*Exercise details*
Word for word, repeat everything in the records below except the pictures.
——
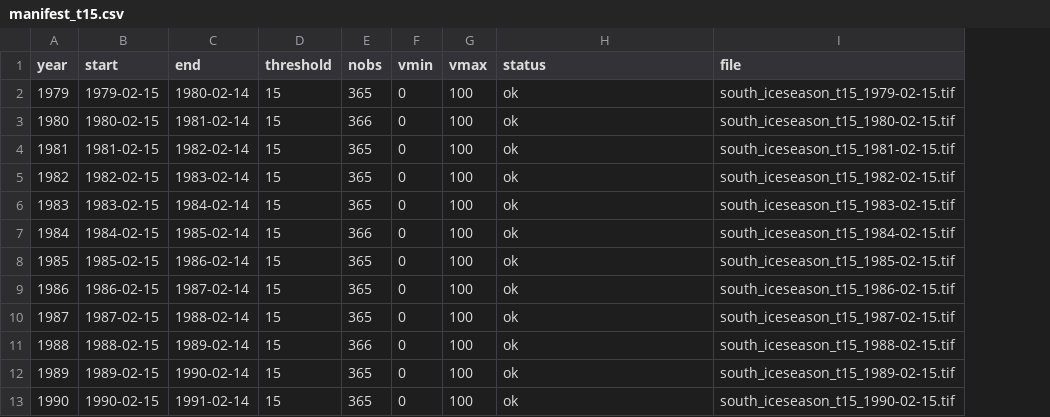
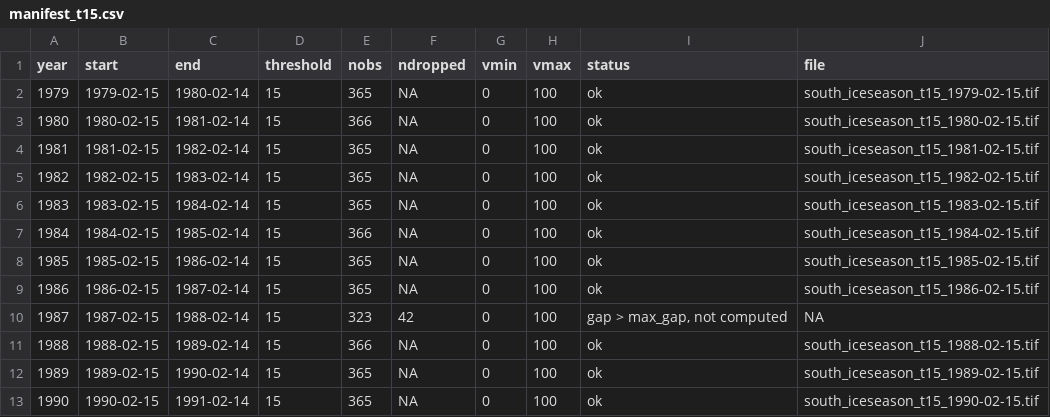
Before and after one commit to mdsumner/trend.ice, a CSV file: manifests/manifest_t15.csv, drawn as a sheet; only a part is shown; addresses are those after the commit; the diff names each change by its address in the sheet, - before the commit and + after, or states it on an @@ line.

Commit message:
1987 not computed (SSM/I gap)

```diff
--- a/manifests/manifest_t15.csv
+++ b/manifests/manifest_t15.csv
+column F (ndropped), rows 2-13: NA | NA | NA | NA | NA | NA | NA | NA | 42 | NA | NA | NA
-E10 (nobs): 365
+E10 (nobs): 323
-I10 (status): ok
+I10 (status): gap > max_gap, not computed
-J10 (file): south_iceseason_t15_1987-02-15.tif
+J10 (file): NA
```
——
*Result for this task*
Before and after one commit to mdsumner/trend.ice, a CSV file: manifests/manifest_t15.csv, drawn as a sheet; only a part is shown; addresses are those after the commit; the diff names each change by its address in the sheet, - before the commit and + after, or states it on an @@ line.

Commit message:
1987 not computed (SSM/I gap)

```diff
--- a/manifests/manifest_t15.csv
+++ b/manifests/manifest_t15.csv
+column F (ndropped), rows 2-13: NA | NA | NA | NA | NA | NA | NA | NA | 42 | NA | NA | NA
-E10 (nobs): 365
+E10 (nobs): 323
-I10 (status): ok
+I10 (status): gap > max_gap, not computed
-J10 (file): south_iceseason_t15_1987-02-15.tif
+J10 (file): NA
```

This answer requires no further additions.